Every record must be output verbatim in the reply.
━━━━━━━━━━━━━━━━━━━━━━━━━━━━━━
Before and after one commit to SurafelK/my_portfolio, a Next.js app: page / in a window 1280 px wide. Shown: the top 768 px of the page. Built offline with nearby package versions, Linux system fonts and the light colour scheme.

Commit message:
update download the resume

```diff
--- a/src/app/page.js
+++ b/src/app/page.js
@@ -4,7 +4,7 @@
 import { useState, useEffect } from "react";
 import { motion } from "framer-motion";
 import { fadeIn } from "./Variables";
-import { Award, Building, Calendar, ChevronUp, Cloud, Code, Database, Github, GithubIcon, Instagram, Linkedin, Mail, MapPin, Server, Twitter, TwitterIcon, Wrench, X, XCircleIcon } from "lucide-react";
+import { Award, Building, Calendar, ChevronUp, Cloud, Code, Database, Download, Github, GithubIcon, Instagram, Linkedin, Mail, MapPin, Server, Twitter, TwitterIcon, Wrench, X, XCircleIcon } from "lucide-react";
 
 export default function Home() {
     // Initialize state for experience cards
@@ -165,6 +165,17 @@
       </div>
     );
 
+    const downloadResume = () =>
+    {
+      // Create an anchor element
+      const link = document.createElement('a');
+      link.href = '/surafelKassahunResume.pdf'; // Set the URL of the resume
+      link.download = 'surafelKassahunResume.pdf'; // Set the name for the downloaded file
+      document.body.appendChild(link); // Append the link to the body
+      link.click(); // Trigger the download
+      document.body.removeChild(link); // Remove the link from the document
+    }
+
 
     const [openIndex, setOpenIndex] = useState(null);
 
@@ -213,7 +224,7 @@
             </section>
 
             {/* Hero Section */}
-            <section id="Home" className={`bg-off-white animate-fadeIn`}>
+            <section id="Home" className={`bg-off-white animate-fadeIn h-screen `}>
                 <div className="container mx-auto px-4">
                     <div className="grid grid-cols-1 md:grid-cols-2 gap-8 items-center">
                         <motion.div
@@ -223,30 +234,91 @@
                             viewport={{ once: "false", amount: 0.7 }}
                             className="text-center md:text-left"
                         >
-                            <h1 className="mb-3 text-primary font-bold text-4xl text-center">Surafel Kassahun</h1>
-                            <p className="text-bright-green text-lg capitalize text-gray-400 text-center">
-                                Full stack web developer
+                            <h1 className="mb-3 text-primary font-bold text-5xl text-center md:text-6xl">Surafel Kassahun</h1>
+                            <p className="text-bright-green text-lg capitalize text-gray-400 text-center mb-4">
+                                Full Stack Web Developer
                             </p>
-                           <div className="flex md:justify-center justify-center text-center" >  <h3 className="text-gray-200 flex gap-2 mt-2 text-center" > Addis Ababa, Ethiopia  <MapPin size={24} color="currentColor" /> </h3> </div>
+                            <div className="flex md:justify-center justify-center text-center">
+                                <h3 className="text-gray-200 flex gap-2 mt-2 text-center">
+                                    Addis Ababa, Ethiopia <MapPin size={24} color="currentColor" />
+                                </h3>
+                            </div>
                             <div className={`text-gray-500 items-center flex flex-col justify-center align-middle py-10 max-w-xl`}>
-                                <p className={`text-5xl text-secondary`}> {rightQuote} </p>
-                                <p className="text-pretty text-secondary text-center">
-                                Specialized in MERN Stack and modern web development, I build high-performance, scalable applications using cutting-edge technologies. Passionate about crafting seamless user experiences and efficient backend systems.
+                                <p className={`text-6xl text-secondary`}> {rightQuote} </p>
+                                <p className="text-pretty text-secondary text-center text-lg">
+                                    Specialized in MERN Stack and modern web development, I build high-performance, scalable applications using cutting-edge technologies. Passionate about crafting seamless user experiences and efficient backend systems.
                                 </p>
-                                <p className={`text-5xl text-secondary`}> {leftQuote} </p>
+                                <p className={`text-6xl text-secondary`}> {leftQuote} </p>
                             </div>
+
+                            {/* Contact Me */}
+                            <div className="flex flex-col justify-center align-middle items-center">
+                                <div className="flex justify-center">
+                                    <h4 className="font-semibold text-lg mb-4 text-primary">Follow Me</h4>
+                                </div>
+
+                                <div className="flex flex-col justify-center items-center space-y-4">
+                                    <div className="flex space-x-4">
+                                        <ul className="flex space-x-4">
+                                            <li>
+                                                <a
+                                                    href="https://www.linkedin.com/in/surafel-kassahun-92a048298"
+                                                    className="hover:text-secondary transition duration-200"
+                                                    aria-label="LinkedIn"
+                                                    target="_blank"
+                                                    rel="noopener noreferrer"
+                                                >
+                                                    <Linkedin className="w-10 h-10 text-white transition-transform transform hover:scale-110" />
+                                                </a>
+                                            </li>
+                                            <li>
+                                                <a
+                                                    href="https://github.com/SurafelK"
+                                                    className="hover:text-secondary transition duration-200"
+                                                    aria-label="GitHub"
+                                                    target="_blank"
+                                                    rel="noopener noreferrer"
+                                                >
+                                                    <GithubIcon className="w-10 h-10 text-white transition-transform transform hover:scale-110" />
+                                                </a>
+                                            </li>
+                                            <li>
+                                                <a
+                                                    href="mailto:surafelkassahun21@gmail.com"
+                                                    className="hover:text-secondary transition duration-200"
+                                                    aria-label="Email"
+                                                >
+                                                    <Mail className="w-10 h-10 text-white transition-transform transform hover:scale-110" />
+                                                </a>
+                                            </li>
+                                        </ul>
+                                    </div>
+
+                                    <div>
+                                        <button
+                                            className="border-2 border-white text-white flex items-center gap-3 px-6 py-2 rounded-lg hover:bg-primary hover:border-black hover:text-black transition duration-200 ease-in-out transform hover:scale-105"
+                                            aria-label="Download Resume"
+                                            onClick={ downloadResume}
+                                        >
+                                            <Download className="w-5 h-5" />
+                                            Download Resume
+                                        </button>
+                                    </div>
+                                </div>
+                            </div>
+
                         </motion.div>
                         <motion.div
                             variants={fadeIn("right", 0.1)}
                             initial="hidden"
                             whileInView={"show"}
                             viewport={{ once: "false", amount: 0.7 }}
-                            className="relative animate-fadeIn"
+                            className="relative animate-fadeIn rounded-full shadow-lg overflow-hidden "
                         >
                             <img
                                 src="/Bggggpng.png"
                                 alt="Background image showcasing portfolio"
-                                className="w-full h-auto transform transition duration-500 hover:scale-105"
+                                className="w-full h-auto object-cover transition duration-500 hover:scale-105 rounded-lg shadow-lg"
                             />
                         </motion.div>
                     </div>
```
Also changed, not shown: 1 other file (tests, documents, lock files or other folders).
━━━━━━━━━━━━━━━━━━━━━━━━━━━━━━
→ **Reply to the exercise**
Before and after one commit to SurafelK/my_portfolio, a Next.js app: page / in a window 1280 px wide. Shown: the top 768 px of the page. Built offline with nearby package versions, Linux system fonts and the light colour scheme.

Commit message:
update download the resume

```diff
--- a/src/app/page.js
+++ b/src/app/page.js
@@ -4,7 +4,7 @@
 import { useState, useEffect } from "react";
 import { motion } from "framer-motion";
 import { fadeIn } from "./Variables";
-import { Award, Building, Calendar, ChevronUp, Cloud, Code, Database, Github, GithubIcon, Instagram, Linkedin, Mail, MapPin, Server, Twitter, TwitterIcon, Wrench, X, XCircleIcon } from "lucide-react";
+import { Award, Building, Calendar, ChevronUp, Cloud, Code, Database, Download, Github, GithubIcon, Instagram, Linkedin, Mail, MapPin, Server, Twitter, TwitterIcon, Wrench, X, XCircleIcon } from "lucide-react";
 
 export default function Home() {
     // Initialize state for experience cards
@@ -165,6 +165,17 @@
       </div>
     );
 
+    const downloadResume = () =>
+    {
+      // Create an anchor element
+      const link = document.createElement('a');
+      link.href = '/surafelKassahunResume.pdf'; // Set the URL of the resume
+      link.download = 'surafelKassahunResume.pdf'; // Set the name for the downloaded file
+      document.body.appendChild(link); // Append the link to the body
+      link.click(); // Trigger the download
+      document.body.removeChild(link); // Remove the link from the document
+    }
+
 
     const [openIndex, setOpenIndex] = useState(null);
 
@@ -213,7 +224,7 @@
             </section>
 
             {/* Hero Section */}
-            <section id="Home" className={`bg-off-white animate-fadeIn`}>
+            <section id="Home" className={`bg-off-white animate-fadeIn h-screen `}>
                 <div className="container mx-auto px-4">
                     <div className="grid grid-cols-1 md:grid-cols-2 gap-8 items-center">
                         <motion.div
@@ -223,30 +234,91 @@
                             viewport={{ once: "false", amount: 0.7 }}
                             className="text-center md:text-left"
                         >
-                            <h1 className="mb-3 text-primary font-bold text-4xl text-center">Surafel Kassahun</h1>
-                            <p className="text-bright-green text-lg capitalize text-gray-400 text-center">
-                                Full stack web developer
+                            <h1 className="mb-3 text-primary font-bold text-5xl text-center md:text-6xl">Surafel Kassahun</h1>
+                            <p className="text-bright-green text-lg capitalize text-gray-400 text-center mb-4">
+                                Full Stack Web Developer
                             </p>
-                           <div className="flex md:justify-center justify-center text-center" >  <h3 className="text-gray-200 flex gap-2 mt-2 text-center" > Addis Ababa, Ethiopia  <MapPin size={24} color="currentColor" /> </h3> </div>
+                            <div className="flex md:justify-center justify-center text-center">
+                                <h3 className="text-gray-200 flex gap-2 mt-2 text-center">
+                                    Addis Ababa, Ethiopia <MapPin size={24} color="currentColor" />
+                                </h3>
+                            </div>
                             <div className={`text-gray-500 items-center flex flex-col justify-center align-middle py-10 max-w-xl`}>
-                                <p className={`text-5xl text-secondary`}> {rightQuote} </p>
-                                <p className="text-pretty text-secondary text-center">
-                                Specialized in MERN Stack and modern web development, I build high-performance, scalable applications using cutting-edge technologies. Passionate about crafting seamless user experiences and efficient backend systems.
+                                <p className={`text-6xl text-secondary`}> {rightQuote} </p>
+                                <p className="text-pretty text-secondary text-center text-lg">
+                                    Specialized in MERN Stack and modern web development, I build high-performance, scalable applications using cutting-edge technologies. Passionate about crafting seamless user experiences and efficient backend systems.
                                 </p>
-                                <p className={`text-5xl text-secondary`}> {leftQuote} </p>
+                                <p className={`text-6xl text-secondary`}> {leftQuote} </p>
                             </div>
+
+                            {/* Contact Me */}
+                            <div className="flex flex-col justify-center align-middle items-center">
+                                <div className="flex justify-center">
+                                    <h4 className="font-semibold text-lg mb-4 text-primary">Follow Me</h4>
+                                </div>
+
+                                <div className="flex flex-col justify-center items-center space-y-4">
+                                    <div className="flex space-x-4">
+                                        <ul className="flex space-x-4">
+                                            <li>
+                                                <a
+                                                    href="https://www.linkedin.com/in/surafel-kassahun-92a048298"
+                                                    className="hover:text-secondary transition duration-200"
+                                                    aria-label="LinkedIn"
+                                                    target="_blank"
+                                                    rel="noopener noreferrer"
+                                                >
+                                                    <Linkedin className="w-10 h-10 text-white transition-transform transform hover:scale-110" />
+                                                </a>
+                                            </li>
+                                            <li>
+                                                <a
+                                                    href="https://github.com/SurafelK"
+                                                    className="hover:text-secondary transition duration-200"
+                                                    aria-label="GitHub"
+                                                    target="_blank"
+                                                    rel="noopener noreferrer"
+                                                >
+                                                    <GithubIcon className="w-10 h-10 text-white transition-transform transform hover:scale-110" />
+                                                </a>
+                                            </li>
+                                            <li>
+                                                <a
+                                                    href="mailto:surafelkassahun21@gmail.com"
+                                                    className="hover:text-secondary transition duration-200"
+                                                    aria-label="Email"
+                                                >
+                                                    <Mail className="w-10 h-10 text-white transition-transform transform hover:scale-110" />
+                                                </a>
+                                            </li>
+                                        </ul>
+                                    </div>
+
+                                    <div>
+                                        <button
+                                            className="border-2 border-white text-white flex items-center gap-3 px-6 py-2 rounded-lg hover:bg-primary hover:border-black hover:text-black transition duration-200 ease-in-out transform hover:scale-105"
+                                            aria-label="Download Resume"
+                                            onClick={ downloadResume}
+                                        >
+                                            <Download className="w-5 h-5" />
+                                            Download Resume
+                                        </button>
+                                    </div>
+                                </div>
+                            </div>
+
                         </motion.div>
                         <motion.div
                             variants={fadeIn("right", 0.1)}
                             initial="hidden"
                             whileInView={"show"}
                             viewport={{ once: "false", amount: 0.7 }}
-                            className="relative animate-fadeIn"
+                            className="relative animate-fadeIn rounded-full shadow-lg overflow-hidden "
                         >
                             <img
                                 src="/Bggggpng.png"
                                 alt="Background image showcasing portfolio"
-                                className="w-full h-auto transform transition duration-500 hover:scale-105"
+                                className="w-full h-auto object-cover transition duration-500 hover:scale-105 rounded-lg shadow-lg"
                             />
                         </motion.div>
                     </div>
```
Also changed, not shown: 1 other file (tests, documents, lock files or other folders).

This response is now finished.